- Government agencies
- IT firms
- Private businesses
- Public businesses
- Pursue a certification:
Variety of IT certifications.
While the exact requirements for these certifications vary, and each may require a minimum of a bachelor’s degree and some professional experience.
Some examples of certifications to consider pursuing include:
- Certified Information Security Manager (CISM)
- Certified Information Systems Auditor (CISA)
- Certified Information Security Professional (CISSP)
- Systems Security Certified Practitioner (SSCP)
- CompTIA Cybersecurity Analyst (CySA+)
Please note that none of above are affiliated with INFOSECACT.
- Consider earning a master’s degree– While it’s not a requirement, think about earning a master’s degree in cybersecurity, information technology or a related field. This may help you build your knowledge of IT, operating systems, risk assessments and software platform functions. Earning a master’s degree may also help qualify you for promotions that you pursue. If you choose not to earn a master’s degree, you may also pursue other continuing education courses. This allows you to keep current with the latest trends or other technological developments. Explore options to complete short courses or attend seminars or special training sessions.
IT auditor technical skills:

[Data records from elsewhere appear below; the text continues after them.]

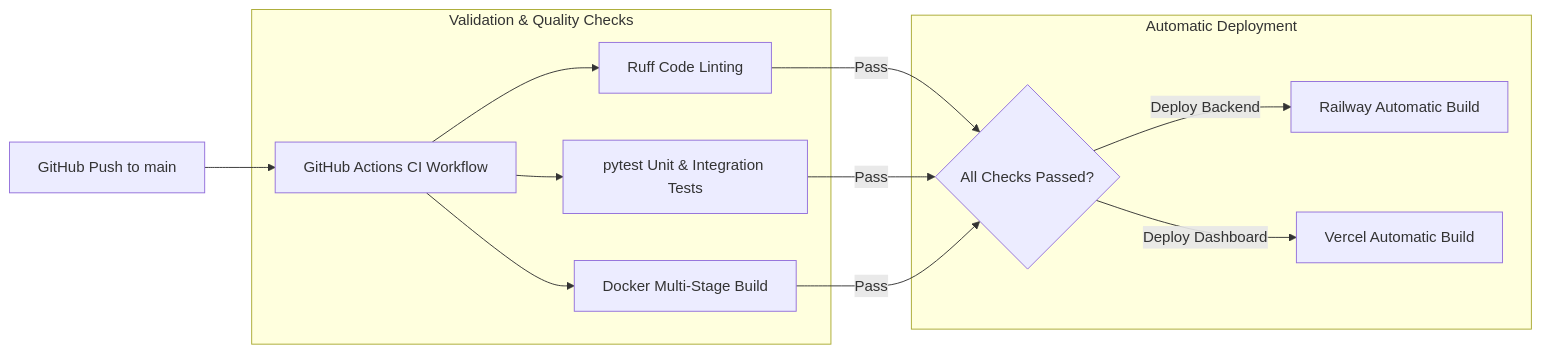
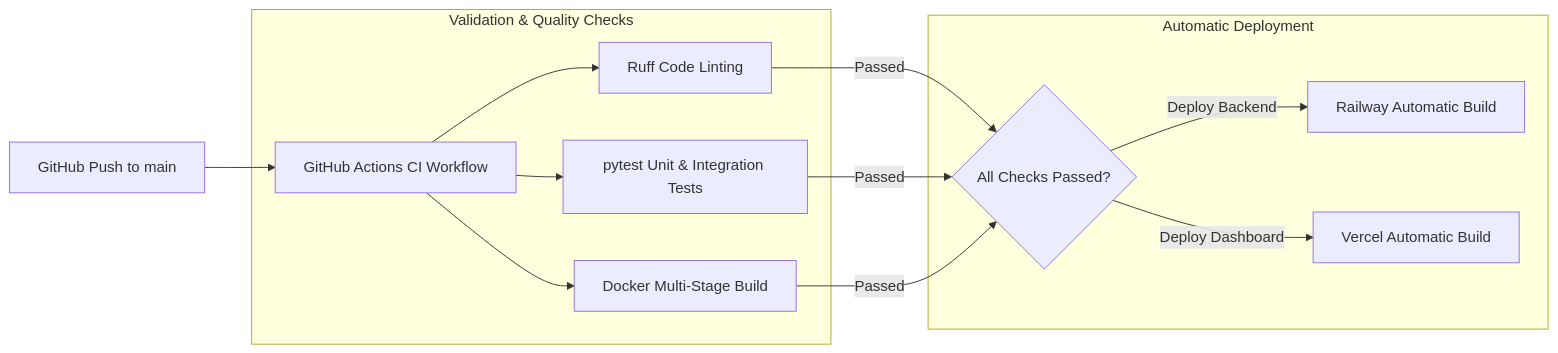
The eighth of 10 diagrams in README.md (adarshthakur9240/Isolyth), drawn with Mermaid before and after one commit. The commit also changed other lines of this file, not shown here.

Commit message:
fix(docs): quote all Mermaid edge labels and clean classDiagram syntax for GitHub rich display

````diff
--- a/README.md
+++ b/README.md
@@ -250,19 +250,19 @@
 ```mermaid
 flowchart LR
     Push["GitHub Push to main"] --> Workflow["GitHub Actions CI Workflow"]
     
     subgraph TestingPhase["Validation & Quality Checks"]
         Workflow --> Lint["Ruff Code Linting"]
         Workflow --> Pytest["pytest Unit & Integration Tests"]
         Workflow --> ContainerBuild["Docker Multi-Stage Build"]
     end
     
-    Lint -->|Pass| Deploy
-    Pytest -->|Pass| Deploy
-    ContainerBuild -->|Pass| Deploy{"All Checks Passed?"}
+    Lint -->|"Passed"| Deploy
+    Pytest -->|"Passed"| Deploy
+    ContainerBuild -->|"Passed"| Deploy{"All Checks Passed?"}
     
     subgraph DeployPhase["Automatic Deployment"]
-        Deploy -->|Deploy Backend| RailwayDeploy["Railway Automatic Build"]
-        Deploy -->|Deploy Dashboard| VercelDeploy["Vercel Automatic Build"]
+        Deploy -->|"Deploy Backend"| RailwayDeploy["Railway Automatic Build"]
+        Deploy -->|"Deploy Dashboard"| VercelDeploy["Vercel Automatic Build"]
     end
 ```
````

Technical skills for IT auditors include the specific skills they need to perform their job responsibilities. It’s essential they’re able to navigate an organization’s IT system. They require a comprehensive understanding of all aspects of IT, including databases, infrastructures, networks and systems.
Communication skills allow IT auditors to receive, process and share information effectively. This includes both written and verbal communication skills. Written communication skills help IT auditors document their findings from their auditors properly. It’s important for them to have excellent verbal communication skills so they’re able to present issues they’ve identified to executives and explain complex issues in plain terms to non-technical professionals.
Analytical thinking is the ability to evaluate situations, identify the cause of problems and develop solutions. This manner of thinking often involves creativity to consider alternative options and assess possibilities not previously considered. Excellent analytical thinking skills are critical for IT auditors to complete audits, especially for finding potential areas of improvement.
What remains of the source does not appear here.